MATERIAL SHOWN —
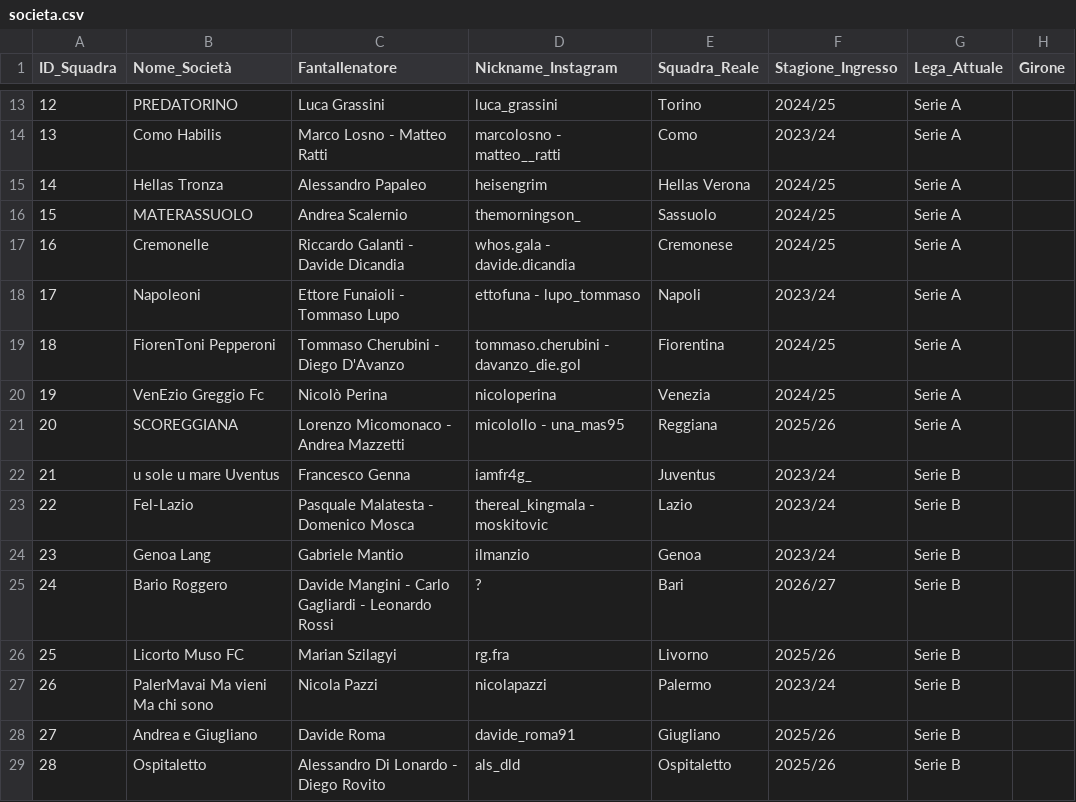
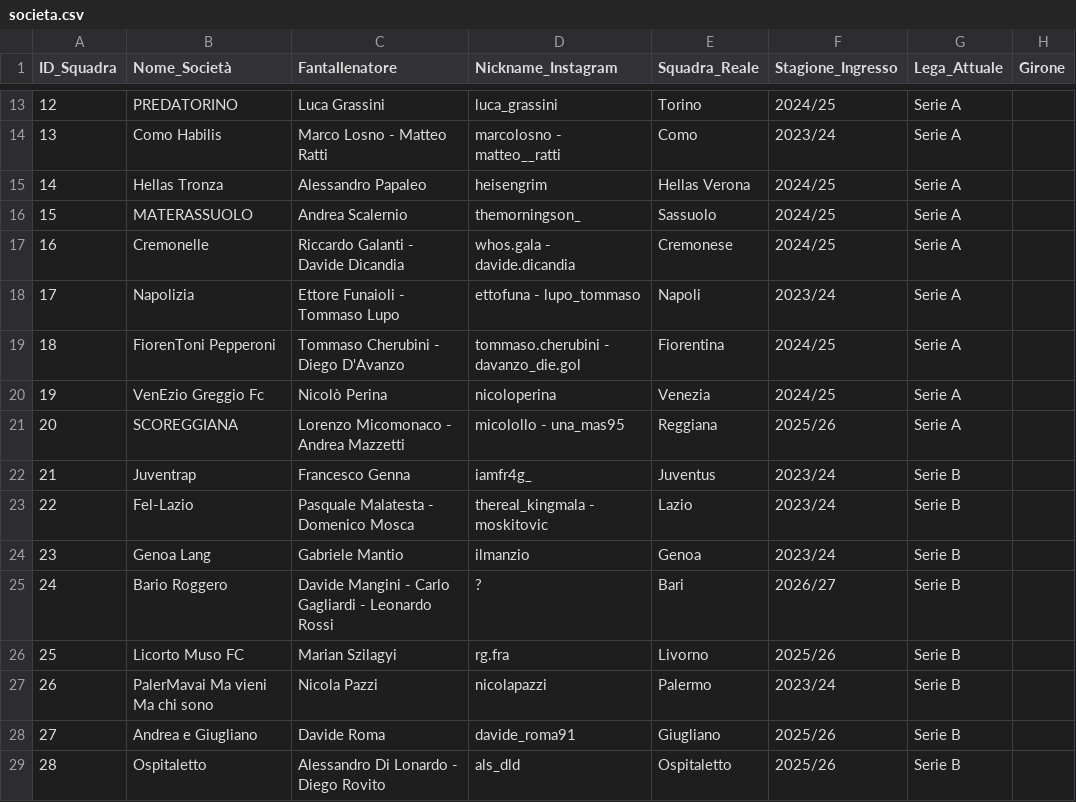
Before and after one commit to FedericoRavenna4/il-fanta-a-20, a CSV file: data/societa.csv, drawn as a sheet; only a part is shown, gaps mark what is left out; the diff names each change by its address in the sheet, - before the commit and + after, or states it on an @@ line.

```diff
--- a/data/societa.csv
+++ b/data/societa.csv
-B18 (Nome_Società): Napoleoni
+B18 (Nome_Società): Napolizia
-B22 (Nome_Società): u sole u mare Uventus
+B22 (Nome_Società): Juventrap
```
Also changed, not shown: 11 other files.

EXERCISE —
Skip the pictures, then write out every entry exactly.

RESPONSE TO THE EXERCISE —
Before and after one commit to FedericoRavenna4/il-fanta-a-20, a CSV file: data/societa.csv, drawn as a sheet; only a part is shown, gaps mark what is left out; the diff names each change by its address in the sheet, - before the commit and + after, or states it on an @@ line.

```diff
--- a/data/societa.csv
+++ b/data/societa.csv
-B18 (Nome_Società): Napoleoni
+B18 (Nome_Società): Napolizia
-B22 (Nome_Società): u sole u mare Uventus
+B22 (Nome_Società): Juventrap
```
Also changed, not shown: 11 other files.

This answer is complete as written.